Going through the data below, please show each line containing the string "path".

◆ The data

◆ ◆ ◆

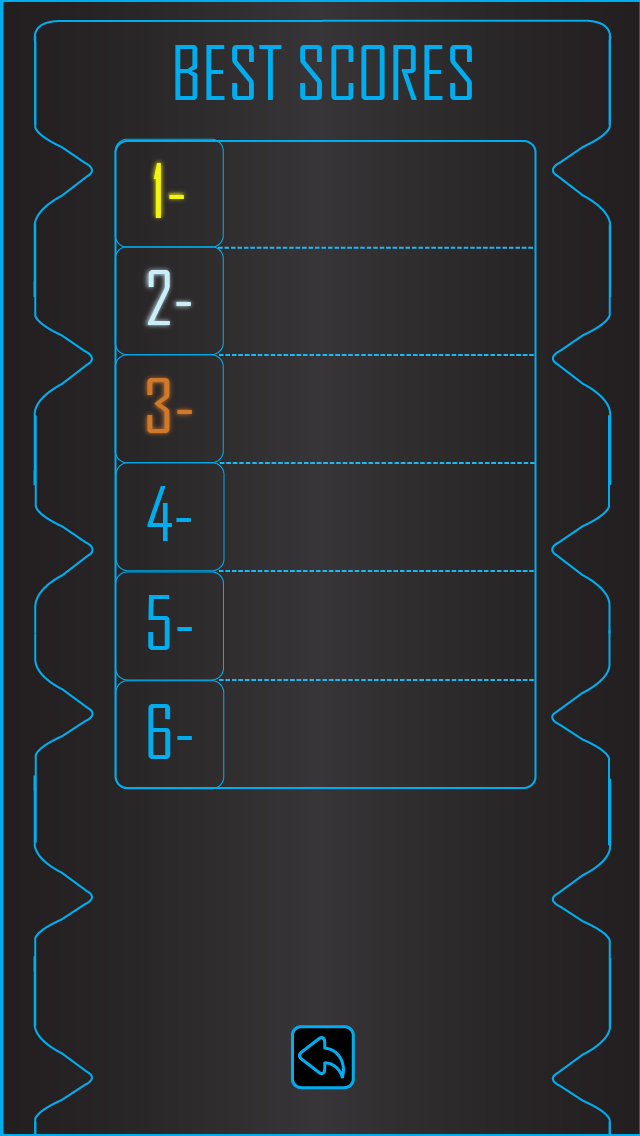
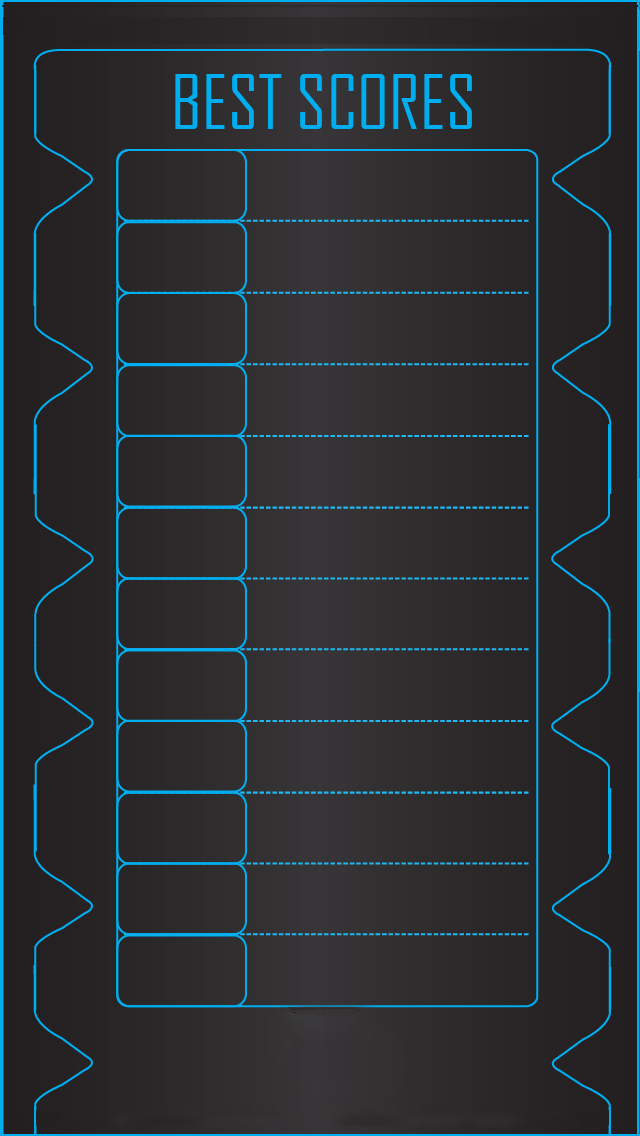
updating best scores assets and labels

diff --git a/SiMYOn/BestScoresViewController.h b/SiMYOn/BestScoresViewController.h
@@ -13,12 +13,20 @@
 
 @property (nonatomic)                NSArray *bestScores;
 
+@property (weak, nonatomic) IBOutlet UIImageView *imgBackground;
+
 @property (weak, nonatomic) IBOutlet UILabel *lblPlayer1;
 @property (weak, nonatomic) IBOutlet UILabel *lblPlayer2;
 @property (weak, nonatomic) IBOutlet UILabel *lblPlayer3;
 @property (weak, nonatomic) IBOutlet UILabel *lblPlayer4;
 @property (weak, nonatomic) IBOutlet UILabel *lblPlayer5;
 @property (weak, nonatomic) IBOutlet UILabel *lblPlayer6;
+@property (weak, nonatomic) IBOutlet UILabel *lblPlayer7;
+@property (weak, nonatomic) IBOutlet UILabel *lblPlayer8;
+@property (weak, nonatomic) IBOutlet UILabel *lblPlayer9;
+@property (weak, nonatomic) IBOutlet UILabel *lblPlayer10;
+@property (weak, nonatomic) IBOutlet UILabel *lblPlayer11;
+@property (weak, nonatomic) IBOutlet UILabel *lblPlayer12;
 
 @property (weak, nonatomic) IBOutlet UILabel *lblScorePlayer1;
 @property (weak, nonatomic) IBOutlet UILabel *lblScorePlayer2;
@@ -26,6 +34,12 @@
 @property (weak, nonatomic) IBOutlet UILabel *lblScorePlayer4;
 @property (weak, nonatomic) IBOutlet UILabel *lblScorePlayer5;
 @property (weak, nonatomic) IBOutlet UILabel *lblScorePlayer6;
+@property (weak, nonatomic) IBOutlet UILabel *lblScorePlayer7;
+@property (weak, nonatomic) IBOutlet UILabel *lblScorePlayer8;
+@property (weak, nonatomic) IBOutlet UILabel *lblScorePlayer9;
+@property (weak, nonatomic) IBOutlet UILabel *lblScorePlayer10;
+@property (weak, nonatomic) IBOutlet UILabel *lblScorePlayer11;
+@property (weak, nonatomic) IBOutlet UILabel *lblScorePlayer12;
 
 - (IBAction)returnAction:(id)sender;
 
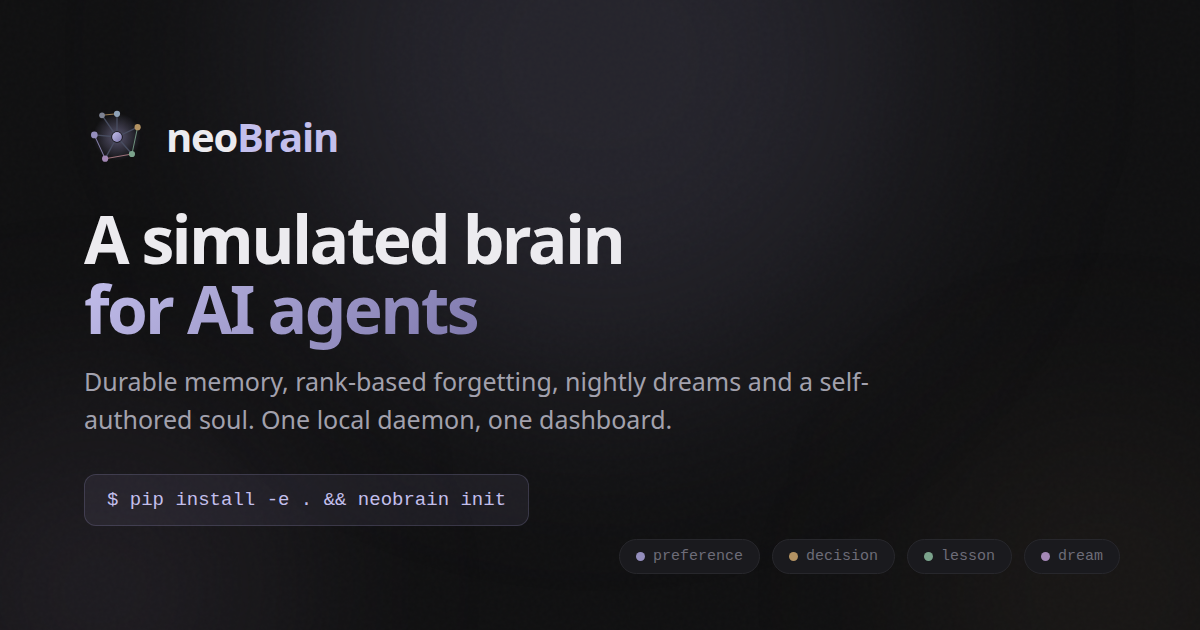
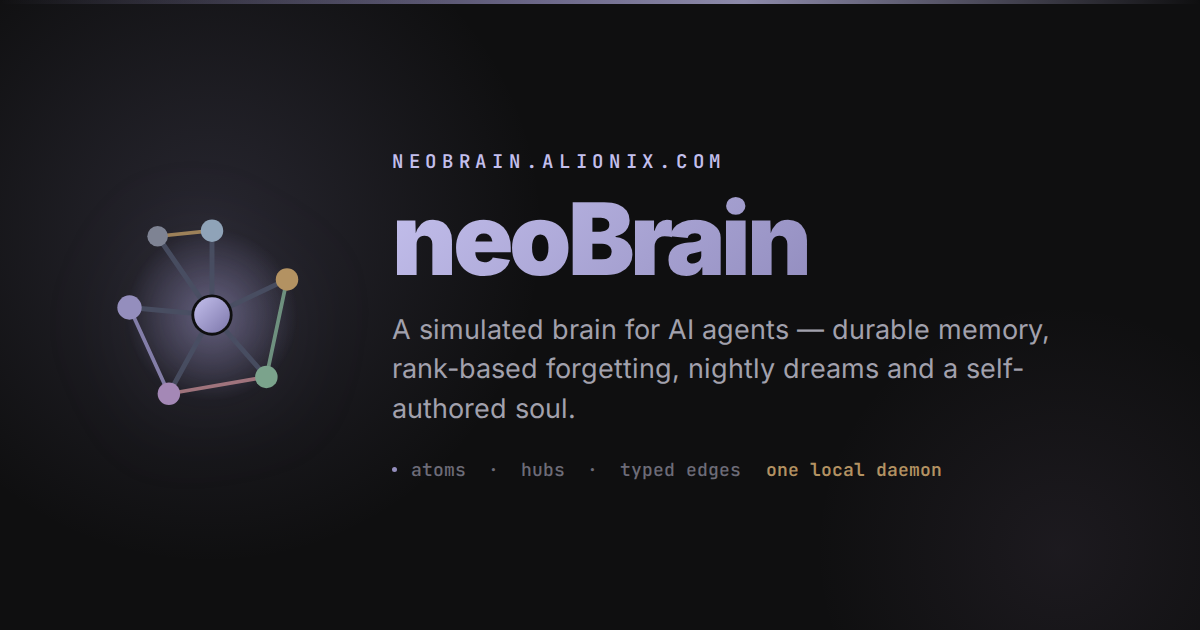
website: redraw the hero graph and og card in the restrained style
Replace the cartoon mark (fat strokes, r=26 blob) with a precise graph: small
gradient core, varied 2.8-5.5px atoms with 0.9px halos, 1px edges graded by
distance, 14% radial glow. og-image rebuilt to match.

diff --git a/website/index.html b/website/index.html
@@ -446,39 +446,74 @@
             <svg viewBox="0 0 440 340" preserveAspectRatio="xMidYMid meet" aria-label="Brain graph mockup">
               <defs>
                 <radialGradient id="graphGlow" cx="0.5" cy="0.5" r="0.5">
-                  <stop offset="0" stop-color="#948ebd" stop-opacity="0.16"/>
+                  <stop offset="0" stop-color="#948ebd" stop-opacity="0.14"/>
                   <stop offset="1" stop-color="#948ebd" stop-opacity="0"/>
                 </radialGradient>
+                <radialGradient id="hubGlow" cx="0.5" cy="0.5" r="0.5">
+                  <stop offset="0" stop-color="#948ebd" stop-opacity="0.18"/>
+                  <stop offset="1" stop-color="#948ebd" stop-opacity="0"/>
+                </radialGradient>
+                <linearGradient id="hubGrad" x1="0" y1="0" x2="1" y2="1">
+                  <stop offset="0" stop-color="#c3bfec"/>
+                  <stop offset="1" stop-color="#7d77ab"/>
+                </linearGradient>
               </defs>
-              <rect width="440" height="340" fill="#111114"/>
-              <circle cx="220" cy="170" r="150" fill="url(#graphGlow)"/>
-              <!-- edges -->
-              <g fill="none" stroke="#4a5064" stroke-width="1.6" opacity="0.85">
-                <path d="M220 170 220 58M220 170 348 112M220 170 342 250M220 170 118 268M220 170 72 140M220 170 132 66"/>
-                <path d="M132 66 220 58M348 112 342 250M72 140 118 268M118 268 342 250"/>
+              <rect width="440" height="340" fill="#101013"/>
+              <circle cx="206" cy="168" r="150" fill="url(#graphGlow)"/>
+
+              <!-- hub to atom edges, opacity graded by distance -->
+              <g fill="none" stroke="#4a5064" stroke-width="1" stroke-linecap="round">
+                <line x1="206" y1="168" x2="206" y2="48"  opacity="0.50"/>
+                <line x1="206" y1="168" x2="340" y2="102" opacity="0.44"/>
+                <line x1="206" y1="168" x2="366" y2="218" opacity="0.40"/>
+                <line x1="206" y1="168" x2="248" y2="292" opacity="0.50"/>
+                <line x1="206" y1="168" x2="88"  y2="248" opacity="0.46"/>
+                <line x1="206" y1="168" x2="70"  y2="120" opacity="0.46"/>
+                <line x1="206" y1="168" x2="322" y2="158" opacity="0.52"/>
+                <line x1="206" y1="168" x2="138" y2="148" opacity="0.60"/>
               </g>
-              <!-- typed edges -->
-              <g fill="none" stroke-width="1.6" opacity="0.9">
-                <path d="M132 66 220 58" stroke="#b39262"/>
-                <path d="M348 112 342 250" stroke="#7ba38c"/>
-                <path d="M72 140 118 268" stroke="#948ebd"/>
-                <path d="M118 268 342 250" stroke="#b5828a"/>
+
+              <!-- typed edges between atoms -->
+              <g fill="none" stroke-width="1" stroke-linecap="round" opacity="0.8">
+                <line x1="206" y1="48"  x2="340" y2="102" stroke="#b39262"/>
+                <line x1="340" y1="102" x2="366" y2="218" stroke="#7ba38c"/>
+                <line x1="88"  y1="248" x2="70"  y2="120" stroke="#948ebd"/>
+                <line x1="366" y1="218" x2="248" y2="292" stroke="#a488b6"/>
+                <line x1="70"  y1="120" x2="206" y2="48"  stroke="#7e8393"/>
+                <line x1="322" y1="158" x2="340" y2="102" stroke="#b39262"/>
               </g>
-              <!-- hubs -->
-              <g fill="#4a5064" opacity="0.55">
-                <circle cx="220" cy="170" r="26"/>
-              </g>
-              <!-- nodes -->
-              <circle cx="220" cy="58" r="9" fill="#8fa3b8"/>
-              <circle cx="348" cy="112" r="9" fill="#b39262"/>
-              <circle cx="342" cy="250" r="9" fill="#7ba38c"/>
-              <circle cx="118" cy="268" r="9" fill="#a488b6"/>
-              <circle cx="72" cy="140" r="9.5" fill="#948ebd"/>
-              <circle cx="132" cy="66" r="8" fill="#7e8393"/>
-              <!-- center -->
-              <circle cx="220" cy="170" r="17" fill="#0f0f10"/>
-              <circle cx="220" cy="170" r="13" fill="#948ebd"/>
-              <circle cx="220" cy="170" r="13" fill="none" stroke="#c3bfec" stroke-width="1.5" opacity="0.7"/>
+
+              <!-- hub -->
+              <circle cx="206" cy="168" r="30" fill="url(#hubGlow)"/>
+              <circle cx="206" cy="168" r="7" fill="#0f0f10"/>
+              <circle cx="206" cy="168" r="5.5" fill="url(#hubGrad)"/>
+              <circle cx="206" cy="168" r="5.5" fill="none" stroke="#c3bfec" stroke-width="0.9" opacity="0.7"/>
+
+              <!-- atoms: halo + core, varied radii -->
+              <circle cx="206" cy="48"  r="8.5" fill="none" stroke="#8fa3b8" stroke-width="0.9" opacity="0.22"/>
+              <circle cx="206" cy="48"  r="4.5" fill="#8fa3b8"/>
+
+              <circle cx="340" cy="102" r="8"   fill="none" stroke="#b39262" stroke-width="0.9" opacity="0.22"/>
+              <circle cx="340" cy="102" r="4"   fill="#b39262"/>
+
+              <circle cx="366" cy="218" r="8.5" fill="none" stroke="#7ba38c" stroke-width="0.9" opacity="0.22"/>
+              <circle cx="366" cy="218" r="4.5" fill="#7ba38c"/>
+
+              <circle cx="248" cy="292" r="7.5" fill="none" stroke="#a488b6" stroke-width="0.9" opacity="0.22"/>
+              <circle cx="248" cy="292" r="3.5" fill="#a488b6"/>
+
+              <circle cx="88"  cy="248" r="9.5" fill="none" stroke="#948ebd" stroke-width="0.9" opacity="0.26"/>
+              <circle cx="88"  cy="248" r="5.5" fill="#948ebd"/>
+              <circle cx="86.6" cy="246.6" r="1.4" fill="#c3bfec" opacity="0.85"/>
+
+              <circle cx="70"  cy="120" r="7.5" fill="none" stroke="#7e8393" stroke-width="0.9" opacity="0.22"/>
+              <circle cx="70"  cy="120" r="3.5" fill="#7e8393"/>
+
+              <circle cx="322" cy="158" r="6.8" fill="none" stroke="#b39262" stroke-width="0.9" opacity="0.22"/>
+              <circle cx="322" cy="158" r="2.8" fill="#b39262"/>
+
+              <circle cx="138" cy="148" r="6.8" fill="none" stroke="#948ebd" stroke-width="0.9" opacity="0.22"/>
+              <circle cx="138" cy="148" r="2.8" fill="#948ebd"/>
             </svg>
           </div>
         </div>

◆ ◆ ◆

◆ Solution to the problem
-                <path d="M220 170 220 58M220 170 348 112M220 170 342 250M220 170 118 268M220 170 72 140M220 170 132 66"/>
-                <path d="M132 66 220 58M348 112 342 250M72 140 118 268M118 268 342 250"/>
-                <path d="M132 66 220 58" stroke="#b39262"/>
-                <path d="M348 112 342 250" stroke="#7ba38c"/>
-                <path d="M72 140 118 268" stroke="#948ebd"/>
-                <path d="M118 268 342 250" stroke="#b5828a"/>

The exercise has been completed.